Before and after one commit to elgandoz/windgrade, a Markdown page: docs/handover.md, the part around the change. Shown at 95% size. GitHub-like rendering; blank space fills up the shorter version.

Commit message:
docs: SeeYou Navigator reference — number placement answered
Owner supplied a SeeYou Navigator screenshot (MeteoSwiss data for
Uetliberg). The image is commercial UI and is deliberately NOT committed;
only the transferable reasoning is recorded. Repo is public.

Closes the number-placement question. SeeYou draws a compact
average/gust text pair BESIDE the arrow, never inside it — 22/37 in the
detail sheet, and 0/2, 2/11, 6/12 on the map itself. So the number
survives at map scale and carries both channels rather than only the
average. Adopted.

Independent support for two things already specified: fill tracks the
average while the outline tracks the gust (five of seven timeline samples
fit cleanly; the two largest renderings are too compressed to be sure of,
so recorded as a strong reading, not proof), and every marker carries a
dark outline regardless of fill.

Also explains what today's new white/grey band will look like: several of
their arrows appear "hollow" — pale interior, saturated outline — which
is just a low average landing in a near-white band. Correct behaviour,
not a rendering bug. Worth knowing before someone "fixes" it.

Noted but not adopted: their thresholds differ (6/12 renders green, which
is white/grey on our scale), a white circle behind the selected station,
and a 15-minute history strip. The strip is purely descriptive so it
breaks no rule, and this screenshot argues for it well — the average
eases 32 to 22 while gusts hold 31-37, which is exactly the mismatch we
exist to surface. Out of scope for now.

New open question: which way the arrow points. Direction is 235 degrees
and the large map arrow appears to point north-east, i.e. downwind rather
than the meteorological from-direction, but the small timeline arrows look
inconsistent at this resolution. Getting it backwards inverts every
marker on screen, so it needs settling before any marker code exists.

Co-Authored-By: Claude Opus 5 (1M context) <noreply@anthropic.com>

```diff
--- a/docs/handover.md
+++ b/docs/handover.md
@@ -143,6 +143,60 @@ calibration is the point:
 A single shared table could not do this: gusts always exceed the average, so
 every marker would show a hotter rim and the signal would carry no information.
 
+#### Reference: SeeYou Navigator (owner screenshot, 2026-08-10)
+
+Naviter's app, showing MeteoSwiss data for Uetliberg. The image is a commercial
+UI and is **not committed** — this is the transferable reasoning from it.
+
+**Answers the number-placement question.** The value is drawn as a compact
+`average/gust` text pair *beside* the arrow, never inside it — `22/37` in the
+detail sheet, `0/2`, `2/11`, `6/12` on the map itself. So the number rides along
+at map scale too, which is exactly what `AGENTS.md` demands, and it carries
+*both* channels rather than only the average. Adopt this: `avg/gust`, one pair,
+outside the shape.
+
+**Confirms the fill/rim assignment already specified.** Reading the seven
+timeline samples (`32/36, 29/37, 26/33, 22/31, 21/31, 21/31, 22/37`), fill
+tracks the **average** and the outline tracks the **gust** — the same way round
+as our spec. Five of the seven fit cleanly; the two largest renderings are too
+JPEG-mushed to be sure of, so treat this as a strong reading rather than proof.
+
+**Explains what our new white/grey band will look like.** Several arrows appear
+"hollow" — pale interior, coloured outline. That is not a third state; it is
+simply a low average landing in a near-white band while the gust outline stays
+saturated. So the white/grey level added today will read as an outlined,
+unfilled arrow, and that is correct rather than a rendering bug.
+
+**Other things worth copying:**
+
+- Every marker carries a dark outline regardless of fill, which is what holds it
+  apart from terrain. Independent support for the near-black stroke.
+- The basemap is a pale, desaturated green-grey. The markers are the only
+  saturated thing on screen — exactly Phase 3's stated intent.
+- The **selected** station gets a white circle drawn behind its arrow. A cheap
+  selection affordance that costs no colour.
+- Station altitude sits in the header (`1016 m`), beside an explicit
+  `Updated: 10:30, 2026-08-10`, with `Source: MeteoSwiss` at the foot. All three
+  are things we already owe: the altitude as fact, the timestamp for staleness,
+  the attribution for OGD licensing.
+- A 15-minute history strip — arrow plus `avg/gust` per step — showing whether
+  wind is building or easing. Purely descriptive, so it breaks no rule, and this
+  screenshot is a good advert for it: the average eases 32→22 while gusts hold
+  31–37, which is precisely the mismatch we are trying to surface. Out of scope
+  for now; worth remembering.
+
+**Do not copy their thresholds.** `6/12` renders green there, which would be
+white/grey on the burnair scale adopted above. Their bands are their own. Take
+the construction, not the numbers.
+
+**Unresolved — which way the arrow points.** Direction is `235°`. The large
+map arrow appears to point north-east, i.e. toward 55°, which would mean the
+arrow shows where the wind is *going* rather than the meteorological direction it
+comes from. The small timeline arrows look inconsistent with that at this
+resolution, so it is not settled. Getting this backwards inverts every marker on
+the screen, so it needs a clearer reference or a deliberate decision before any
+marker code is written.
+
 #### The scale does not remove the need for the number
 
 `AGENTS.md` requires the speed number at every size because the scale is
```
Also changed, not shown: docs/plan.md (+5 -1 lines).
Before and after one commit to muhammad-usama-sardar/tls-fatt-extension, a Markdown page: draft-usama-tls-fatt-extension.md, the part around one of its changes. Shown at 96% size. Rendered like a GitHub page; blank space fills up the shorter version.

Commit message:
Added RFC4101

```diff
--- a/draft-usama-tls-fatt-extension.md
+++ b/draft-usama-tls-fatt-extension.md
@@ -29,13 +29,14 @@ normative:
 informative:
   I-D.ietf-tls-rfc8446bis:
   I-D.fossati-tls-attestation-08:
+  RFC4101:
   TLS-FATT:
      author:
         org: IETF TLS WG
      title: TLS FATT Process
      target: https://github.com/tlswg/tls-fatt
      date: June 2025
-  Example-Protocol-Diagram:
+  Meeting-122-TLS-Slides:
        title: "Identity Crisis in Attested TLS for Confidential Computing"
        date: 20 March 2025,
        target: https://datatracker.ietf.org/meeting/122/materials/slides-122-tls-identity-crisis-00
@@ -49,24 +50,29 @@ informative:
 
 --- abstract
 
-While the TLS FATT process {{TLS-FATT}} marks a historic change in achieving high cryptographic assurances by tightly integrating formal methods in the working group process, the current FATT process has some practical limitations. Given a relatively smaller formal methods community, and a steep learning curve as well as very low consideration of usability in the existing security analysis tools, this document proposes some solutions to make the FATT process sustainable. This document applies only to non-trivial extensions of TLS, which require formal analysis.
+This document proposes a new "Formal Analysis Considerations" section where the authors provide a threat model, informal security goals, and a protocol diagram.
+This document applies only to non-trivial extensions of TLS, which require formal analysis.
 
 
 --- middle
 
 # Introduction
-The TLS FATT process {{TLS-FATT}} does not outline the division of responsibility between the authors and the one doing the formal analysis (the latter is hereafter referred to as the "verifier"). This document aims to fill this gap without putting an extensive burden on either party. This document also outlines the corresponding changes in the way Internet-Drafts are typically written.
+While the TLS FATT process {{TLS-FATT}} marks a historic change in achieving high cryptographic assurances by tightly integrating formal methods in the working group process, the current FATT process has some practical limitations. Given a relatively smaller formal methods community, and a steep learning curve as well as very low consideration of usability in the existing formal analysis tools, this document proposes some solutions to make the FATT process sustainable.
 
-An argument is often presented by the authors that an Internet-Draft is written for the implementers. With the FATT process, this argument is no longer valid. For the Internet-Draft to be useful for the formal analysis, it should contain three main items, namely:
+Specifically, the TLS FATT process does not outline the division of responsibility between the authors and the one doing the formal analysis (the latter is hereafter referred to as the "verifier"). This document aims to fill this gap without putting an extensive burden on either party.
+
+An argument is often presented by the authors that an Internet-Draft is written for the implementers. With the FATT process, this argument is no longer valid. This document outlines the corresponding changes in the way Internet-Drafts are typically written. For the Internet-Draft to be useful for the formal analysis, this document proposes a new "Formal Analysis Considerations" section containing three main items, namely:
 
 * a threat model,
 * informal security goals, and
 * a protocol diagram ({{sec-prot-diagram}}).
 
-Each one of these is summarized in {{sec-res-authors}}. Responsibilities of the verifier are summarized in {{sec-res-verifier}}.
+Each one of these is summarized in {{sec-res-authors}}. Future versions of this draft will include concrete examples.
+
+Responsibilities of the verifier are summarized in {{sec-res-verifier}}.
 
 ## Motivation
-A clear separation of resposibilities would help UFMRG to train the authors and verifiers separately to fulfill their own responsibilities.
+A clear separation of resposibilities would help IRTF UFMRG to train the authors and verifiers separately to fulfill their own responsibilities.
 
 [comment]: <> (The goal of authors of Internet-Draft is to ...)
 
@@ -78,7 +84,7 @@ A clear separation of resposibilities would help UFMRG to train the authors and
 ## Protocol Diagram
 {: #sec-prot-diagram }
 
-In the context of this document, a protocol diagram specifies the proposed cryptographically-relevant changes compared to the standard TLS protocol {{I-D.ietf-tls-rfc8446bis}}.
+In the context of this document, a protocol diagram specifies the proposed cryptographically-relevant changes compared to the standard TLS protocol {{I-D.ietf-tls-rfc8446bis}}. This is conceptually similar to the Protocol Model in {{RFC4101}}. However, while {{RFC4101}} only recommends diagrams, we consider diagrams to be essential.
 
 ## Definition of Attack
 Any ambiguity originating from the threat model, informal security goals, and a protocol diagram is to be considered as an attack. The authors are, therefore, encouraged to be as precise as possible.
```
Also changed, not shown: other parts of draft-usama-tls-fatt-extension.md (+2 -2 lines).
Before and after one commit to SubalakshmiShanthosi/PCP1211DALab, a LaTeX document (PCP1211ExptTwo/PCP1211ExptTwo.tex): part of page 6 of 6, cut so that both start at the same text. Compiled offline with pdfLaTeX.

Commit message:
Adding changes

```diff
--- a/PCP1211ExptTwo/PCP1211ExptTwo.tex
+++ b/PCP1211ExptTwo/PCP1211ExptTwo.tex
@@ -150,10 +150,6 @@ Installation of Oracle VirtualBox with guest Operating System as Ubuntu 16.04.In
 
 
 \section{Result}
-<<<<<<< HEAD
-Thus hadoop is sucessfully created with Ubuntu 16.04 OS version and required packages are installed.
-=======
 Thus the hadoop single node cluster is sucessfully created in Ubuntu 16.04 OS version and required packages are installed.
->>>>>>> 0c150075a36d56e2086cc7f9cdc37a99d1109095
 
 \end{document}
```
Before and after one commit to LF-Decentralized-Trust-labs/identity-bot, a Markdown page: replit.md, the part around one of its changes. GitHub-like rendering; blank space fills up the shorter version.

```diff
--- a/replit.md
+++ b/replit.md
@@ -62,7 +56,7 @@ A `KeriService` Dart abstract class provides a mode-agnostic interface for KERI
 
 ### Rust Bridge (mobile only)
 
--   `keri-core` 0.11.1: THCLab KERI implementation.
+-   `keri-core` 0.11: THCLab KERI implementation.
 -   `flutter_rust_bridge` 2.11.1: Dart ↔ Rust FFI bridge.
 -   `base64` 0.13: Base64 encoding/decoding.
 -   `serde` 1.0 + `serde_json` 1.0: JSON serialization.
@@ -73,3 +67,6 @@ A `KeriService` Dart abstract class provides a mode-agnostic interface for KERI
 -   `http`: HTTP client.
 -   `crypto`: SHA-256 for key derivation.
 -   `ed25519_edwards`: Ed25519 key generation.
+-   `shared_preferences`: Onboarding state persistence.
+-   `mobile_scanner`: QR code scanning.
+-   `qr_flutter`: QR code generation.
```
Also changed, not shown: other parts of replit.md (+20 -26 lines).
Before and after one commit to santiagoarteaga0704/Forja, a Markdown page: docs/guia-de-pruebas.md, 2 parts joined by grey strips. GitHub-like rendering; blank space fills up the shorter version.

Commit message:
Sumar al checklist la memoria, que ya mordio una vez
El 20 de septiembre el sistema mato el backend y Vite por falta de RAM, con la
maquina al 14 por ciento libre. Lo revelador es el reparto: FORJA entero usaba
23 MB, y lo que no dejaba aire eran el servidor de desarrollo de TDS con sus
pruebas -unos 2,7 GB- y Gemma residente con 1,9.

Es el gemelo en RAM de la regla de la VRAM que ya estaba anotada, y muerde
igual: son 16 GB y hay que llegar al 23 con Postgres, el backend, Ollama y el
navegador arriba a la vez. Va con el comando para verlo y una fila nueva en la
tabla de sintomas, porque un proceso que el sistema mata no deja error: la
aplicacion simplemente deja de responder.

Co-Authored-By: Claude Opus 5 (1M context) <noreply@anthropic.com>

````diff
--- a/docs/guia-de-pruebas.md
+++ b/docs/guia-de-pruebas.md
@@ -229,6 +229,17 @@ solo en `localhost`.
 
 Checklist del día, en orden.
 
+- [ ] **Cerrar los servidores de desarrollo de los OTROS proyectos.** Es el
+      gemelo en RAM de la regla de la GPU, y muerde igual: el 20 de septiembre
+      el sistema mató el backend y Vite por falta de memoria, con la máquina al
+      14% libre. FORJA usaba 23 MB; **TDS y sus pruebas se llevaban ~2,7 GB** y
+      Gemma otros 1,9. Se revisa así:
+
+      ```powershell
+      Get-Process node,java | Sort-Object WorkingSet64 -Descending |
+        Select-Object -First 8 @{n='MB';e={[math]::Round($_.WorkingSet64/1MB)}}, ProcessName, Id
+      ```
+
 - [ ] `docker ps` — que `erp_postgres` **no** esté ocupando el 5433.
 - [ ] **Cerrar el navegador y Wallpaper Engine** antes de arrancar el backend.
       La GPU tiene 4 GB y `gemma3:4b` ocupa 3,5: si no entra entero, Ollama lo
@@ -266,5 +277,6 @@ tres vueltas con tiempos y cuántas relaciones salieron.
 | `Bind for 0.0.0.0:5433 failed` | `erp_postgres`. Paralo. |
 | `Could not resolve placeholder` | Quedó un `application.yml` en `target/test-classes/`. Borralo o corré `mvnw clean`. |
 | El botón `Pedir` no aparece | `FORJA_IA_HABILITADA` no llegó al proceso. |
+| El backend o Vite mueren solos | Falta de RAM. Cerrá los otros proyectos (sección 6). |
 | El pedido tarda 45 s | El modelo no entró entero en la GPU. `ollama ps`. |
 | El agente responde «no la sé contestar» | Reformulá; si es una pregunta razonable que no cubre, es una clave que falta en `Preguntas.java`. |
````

· · · ·

» **Problem requirements**:
Please copy, without any change, the lines of the material from the first through the one containing "Owner supplied a". Write nothing else.

» **Result of this task**:
Before and after one commit to elgandoz/windgrade, a Markdown page: docs/handover.md, the part around the change. Shown at 95% size. GitHub-like rendering; blank space fills up the shorter version.

Commit message:
docs: SeeYou Navigator reference — number placement answered
Owner supplied a SeeYou Navigator screenshot (MeteoSwiss data for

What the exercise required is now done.